**Work to be completed**
What lines in the material hold the string "pprint"? Return every one of them.

**Study material**

════

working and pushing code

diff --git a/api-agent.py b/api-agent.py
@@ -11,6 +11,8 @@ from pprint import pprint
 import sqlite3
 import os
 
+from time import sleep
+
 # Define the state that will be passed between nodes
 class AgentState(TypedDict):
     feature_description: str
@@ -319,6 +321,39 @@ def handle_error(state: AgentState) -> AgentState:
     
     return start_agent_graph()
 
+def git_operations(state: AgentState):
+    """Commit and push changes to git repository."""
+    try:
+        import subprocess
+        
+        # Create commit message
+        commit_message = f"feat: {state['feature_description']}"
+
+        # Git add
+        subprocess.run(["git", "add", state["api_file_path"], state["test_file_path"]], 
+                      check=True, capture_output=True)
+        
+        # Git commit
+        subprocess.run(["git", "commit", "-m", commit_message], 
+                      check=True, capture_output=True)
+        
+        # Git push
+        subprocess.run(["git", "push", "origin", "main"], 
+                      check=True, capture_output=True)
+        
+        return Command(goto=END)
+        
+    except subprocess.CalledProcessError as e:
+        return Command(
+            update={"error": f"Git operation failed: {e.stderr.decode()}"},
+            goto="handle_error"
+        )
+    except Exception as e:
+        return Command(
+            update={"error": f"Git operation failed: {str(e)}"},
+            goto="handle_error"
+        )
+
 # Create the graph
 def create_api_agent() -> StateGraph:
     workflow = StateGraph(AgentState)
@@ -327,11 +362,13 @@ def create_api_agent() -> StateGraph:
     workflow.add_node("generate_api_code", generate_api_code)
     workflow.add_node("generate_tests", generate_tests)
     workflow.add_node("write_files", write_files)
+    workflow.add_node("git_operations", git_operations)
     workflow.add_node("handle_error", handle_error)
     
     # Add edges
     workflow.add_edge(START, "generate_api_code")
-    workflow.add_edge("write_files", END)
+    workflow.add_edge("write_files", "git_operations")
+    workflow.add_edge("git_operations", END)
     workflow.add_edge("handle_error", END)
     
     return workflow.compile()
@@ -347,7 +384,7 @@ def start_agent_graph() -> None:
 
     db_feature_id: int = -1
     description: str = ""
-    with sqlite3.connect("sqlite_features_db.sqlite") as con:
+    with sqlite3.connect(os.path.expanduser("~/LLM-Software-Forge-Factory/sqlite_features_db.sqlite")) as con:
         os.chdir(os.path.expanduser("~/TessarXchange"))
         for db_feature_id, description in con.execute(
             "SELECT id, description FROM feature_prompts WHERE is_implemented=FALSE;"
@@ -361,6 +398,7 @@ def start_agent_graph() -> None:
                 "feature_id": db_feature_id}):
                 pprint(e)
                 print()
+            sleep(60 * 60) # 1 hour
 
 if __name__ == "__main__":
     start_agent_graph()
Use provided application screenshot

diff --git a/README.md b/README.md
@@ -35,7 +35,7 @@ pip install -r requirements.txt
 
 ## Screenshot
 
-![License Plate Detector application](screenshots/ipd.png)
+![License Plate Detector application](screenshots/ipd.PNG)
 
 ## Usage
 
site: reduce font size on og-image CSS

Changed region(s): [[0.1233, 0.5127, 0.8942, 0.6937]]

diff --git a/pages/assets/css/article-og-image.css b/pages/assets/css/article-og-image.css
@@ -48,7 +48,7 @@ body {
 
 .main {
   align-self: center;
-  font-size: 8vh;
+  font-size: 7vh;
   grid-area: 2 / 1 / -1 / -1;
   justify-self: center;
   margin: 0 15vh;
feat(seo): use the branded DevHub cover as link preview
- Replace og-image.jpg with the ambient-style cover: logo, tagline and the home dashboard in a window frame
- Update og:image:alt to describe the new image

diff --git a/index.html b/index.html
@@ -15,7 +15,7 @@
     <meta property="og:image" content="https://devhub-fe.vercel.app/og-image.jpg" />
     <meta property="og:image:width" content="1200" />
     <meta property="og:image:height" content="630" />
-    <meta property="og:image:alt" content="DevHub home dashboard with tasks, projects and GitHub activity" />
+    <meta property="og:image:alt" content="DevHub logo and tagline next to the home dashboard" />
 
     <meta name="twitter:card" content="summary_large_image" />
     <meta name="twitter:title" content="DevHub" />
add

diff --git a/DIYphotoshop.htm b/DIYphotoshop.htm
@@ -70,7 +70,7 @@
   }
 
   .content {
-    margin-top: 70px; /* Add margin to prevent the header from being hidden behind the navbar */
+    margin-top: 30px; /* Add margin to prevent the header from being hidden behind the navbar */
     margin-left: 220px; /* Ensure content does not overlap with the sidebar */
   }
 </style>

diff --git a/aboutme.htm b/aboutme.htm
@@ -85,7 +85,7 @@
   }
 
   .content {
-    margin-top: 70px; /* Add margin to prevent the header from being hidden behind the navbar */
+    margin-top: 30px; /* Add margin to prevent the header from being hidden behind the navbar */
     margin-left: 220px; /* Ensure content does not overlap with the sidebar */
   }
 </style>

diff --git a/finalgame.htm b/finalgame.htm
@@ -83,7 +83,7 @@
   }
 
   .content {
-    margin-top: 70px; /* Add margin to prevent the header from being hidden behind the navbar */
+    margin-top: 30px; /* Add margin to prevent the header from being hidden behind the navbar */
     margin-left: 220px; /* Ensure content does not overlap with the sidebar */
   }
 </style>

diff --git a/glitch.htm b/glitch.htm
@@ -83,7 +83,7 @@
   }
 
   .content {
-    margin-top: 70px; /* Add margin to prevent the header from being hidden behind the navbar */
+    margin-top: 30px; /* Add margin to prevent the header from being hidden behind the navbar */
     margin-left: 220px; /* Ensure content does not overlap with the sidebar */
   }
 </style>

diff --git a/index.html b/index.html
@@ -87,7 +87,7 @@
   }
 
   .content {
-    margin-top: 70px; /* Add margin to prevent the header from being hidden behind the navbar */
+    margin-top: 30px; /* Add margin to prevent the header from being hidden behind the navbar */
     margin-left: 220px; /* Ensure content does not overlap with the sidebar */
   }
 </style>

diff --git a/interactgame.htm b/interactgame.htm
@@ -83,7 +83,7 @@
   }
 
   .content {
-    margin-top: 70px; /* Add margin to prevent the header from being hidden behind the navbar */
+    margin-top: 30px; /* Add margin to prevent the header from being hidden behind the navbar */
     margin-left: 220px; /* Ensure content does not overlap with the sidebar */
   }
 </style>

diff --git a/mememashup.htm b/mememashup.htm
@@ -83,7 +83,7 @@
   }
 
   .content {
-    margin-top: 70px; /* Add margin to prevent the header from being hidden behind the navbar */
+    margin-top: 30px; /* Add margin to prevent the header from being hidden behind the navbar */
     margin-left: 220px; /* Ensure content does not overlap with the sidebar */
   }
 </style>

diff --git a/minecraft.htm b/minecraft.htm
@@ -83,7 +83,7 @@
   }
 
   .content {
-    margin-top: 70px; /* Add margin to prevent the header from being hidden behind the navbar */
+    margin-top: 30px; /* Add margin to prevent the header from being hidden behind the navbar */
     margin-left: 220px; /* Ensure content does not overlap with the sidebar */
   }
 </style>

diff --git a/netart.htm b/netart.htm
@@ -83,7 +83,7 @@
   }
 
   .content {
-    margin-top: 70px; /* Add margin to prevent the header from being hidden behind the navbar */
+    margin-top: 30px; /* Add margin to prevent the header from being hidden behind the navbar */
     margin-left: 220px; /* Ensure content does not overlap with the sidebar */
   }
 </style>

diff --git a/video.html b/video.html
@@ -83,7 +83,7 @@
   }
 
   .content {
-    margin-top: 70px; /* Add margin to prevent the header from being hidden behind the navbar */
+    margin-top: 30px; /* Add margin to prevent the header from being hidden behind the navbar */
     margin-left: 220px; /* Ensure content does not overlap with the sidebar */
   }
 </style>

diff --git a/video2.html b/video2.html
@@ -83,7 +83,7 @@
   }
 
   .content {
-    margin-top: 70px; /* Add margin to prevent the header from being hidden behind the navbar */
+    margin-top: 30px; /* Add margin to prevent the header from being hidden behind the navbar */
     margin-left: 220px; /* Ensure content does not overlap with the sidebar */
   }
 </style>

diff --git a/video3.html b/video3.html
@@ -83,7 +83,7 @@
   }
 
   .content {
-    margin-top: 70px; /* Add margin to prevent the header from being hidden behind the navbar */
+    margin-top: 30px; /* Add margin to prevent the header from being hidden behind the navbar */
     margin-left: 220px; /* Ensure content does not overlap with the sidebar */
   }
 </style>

════

**Task result**
@@ -11,6 +11,8 @@ from pprint import pprint
                 pprint(e)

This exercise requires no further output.